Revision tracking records
..............................

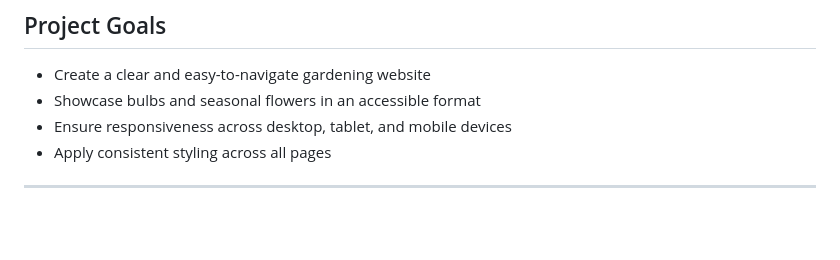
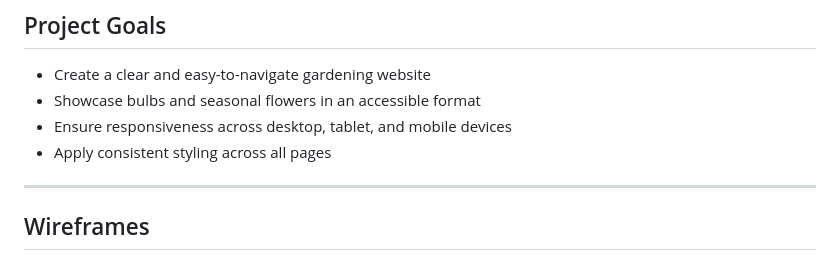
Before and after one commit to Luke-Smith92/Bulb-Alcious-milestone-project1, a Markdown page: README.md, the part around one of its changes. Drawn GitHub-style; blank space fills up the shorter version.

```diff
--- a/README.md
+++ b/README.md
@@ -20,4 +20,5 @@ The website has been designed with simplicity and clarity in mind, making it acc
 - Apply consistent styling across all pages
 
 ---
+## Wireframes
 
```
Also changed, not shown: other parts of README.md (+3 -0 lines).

..............................

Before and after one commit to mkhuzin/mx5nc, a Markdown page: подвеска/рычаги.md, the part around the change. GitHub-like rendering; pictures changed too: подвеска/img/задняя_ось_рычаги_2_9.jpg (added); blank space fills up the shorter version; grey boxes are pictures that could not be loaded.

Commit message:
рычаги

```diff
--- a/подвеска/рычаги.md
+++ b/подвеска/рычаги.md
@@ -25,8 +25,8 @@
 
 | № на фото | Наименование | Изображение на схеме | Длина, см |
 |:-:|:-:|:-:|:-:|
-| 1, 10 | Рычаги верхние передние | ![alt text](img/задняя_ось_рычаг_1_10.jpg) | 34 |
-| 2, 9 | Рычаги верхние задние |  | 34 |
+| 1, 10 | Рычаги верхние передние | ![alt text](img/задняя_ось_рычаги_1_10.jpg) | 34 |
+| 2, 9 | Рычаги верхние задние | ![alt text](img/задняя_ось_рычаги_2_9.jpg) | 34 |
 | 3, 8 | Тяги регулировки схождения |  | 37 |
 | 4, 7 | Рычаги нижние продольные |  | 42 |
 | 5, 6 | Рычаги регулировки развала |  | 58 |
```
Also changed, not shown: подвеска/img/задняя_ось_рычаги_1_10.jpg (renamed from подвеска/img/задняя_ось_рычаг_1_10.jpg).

..............................

**BRIEF:** Read the entries above, then pull out the lines that include "text".

**RESULT OF THIS TASK:**
-| 1, 10 | Рычаги верхние передние | ![alt text](img/задняя_ось_рычаг_1_10.jpg) | 34 |
+| 1, 10 | Рычаги верхние передние | ![alt text](img/задняя_ось_рычаги_1_10.jpg) | 34 |
+| 2, 9 | Рычаги верхние задние | ![alt text](img/задняя_ось_рычаги_2_9.jpg) | 34 |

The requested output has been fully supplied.